» **Task brief**:
Where in the entries below does "introduced" appear? Copy every line that has it.

» **The input**:
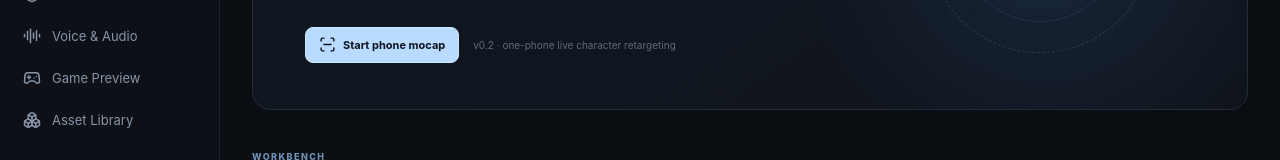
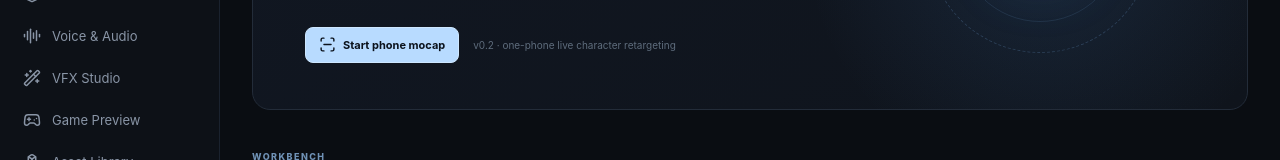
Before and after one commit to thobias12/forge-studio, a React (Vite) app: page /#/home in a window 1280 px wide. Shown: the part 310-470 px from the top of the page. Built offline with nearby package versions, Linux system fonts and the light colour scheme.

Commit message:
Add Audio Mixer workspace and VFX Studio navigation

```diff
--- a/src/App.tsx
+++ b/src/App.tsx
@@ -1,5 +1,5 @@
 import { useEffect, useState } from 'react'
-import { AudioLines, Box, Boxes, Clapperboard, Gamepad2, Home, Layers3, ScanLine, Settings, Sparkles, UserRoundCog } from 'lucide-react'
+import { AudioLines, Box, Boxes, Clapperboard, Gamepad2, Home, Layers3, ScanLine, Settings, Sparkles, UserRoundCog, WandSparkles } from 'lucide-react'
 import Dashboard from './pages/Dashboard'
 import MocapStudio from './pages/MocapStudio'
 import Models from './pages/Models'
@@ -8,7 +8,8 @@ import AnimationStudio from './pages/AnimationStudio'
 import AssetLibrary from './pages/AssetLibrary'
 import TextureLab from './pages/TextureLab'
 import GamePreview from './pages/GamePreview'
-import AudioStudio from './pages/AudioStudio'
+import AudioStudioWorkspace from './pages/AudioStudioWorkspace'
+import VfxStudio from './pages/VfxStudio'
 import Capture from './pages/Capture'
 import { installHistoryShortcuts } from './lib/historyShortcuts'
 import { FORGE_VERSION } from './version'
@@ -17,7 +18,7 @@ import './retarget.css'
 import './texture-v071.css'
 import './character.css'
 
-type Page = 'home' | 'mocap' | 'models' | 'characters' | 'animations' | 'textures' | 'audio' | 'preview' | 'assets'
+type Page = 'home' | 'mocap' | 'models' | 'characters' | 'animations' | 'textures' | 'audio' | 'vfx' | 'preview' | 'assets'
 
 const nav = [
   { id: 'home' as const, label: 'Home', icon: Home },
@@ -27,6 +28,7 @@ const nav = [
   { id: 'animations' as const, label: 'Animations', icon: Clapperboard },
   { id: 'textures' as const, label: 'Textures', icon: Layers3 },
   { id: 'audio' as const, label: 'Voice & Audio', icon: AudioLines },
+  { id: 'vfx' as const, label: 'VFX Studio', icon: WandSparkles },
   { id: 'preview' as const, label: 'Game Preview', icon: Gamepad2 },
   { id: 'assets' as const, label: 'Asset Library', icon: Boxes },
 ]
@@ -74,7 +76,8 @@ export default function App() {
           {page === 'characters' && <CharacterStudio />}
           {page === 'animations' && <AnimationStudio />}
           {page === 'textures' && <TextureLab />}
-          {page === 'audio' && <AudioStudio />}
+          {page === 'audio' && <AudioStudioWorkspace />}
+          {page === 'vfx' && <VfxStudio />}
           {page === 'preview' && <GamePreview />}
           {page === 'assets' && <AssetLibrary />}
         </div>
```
==
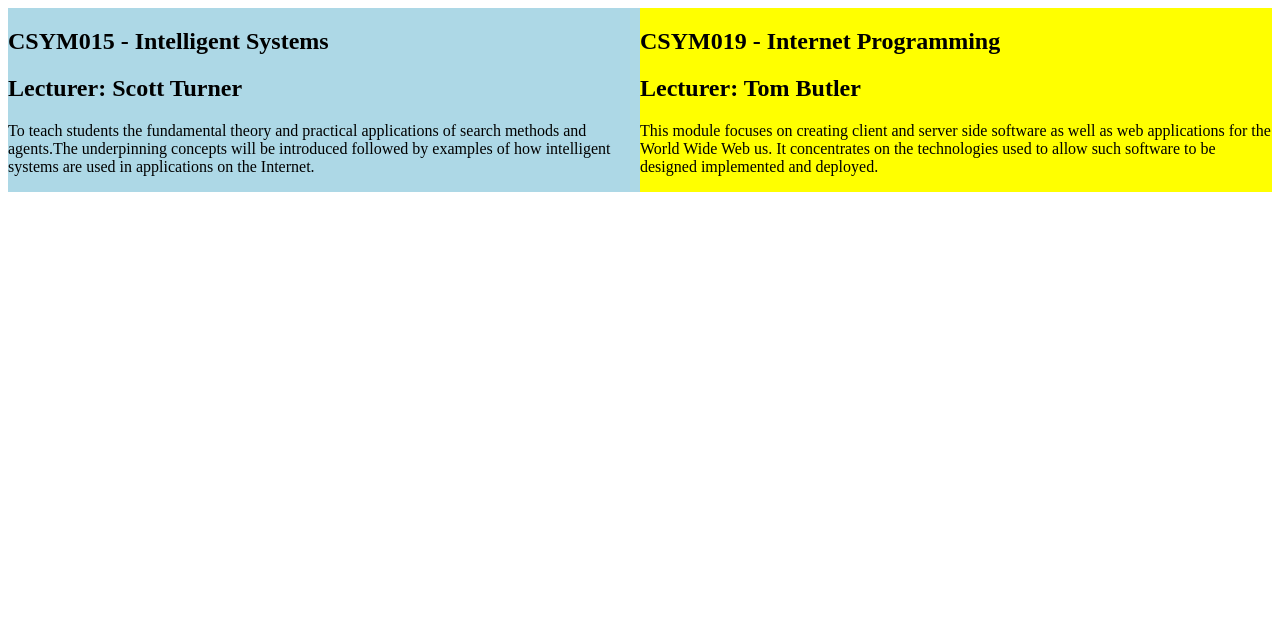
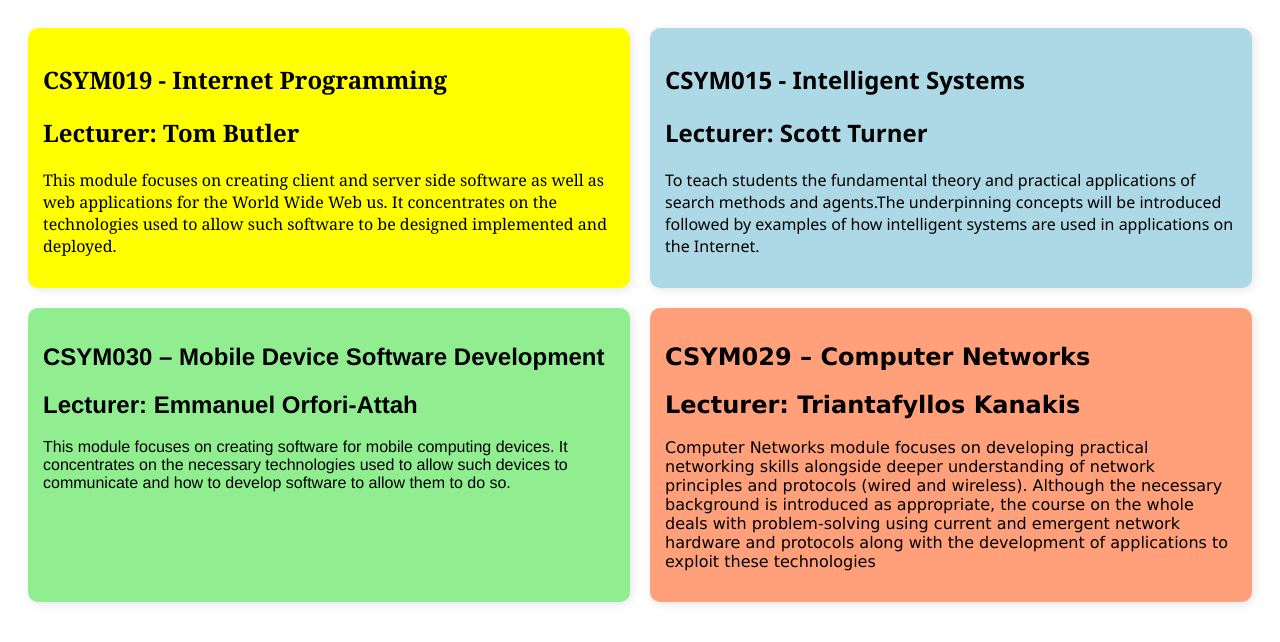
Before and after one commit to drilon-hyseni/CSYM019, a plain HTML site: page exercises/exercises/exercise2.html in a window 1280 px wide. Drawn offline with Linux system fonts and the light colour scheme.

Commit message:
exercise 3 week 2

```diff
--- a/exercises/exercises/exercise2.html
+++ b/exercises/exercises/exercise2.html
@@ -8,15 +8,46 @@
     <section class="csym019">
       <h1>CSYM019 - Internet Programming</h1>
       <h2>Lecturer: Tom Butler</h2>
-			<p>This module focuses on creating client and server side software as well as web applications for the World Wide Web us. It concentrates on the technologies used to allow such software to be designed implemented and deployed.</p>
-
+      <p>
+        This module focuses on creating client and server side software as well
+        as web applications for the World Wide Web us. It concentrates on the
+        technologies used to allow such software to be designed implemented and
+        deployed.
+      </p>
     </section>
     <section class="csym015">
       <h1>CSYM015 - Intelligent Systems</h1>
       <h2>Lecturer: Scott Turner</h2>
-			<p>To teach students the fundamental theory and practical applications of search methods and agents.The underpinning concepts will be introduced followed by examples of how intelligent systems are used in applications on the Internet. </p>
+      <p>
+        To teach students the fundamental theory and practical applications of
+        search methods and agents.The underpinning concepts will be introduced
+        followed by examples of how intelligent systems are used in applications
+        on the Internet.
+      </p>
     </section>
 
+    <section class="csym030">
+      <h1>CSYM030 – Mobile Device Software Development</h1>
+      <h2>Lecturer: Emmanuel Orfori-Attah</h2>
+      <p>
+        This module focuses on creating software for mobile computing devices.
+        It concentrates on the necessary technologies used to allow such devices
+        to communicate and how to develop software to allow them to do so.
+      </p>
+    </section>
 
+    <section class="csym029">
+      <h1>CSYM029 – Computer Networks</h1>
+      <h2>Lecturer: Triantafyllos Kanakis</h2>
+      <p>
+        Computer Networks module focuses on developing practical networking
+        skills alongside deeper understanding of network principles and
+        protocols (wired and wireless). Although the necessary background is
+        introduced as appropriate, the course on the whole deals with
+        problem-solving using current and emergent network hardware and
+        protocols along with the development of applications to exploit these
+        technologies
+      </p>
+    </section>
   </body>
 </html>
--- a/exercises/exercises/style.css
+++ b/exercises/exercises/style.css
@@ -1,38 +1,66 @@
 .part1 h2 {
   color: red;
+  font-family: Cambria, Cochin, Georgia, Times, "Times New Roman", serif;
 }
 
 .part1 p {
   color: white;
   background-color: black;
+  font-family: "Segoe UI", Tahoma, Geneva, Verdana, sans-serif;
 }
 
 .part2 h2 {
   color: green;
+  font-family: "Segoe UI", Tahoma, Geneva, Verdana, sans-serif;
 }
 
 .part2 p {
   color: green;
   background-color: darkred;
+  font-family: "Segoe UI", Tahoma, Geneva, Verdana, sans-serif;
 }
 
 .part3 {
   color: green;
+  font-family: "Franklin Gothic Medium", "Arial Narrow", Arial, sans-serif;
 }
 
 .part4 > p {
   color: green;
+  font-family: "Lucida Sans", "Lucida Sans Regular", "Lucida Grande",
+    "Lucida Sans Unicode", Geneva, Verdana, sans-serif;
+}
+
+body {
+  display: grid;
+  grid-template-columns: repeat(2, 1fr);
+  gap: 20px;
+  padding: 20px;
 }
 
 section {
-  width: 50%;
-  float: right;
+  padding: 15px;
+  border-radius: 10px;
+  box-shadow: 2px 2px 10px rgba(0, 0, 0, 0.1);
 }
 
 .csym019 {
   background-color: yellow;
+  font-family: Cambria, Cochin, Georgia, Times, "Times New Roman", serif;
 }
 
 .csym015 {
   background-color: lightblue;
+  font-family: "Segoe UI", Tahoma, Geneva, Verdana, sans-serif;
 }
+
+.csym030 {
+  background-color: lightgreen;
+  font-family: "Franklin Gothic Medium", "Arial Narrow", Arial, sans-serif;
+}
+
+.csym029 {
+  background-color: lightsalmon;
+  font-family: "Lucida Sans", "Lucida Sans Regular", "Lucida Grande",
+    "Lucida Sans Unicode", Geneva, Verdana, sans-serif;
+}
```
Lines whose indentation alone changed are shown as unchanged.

» **Solution to the problem**:
-			<p>To teach students the fundamental theory and practical applications of search methods and agents.The underpinning concepts will be introduced followed by examples of how intelligent systems are used in applications on the Internet. </p>
+        search methods and agents.The underpinning concepts will be introduced
+        introduced as appropriate, the course on the whole deals with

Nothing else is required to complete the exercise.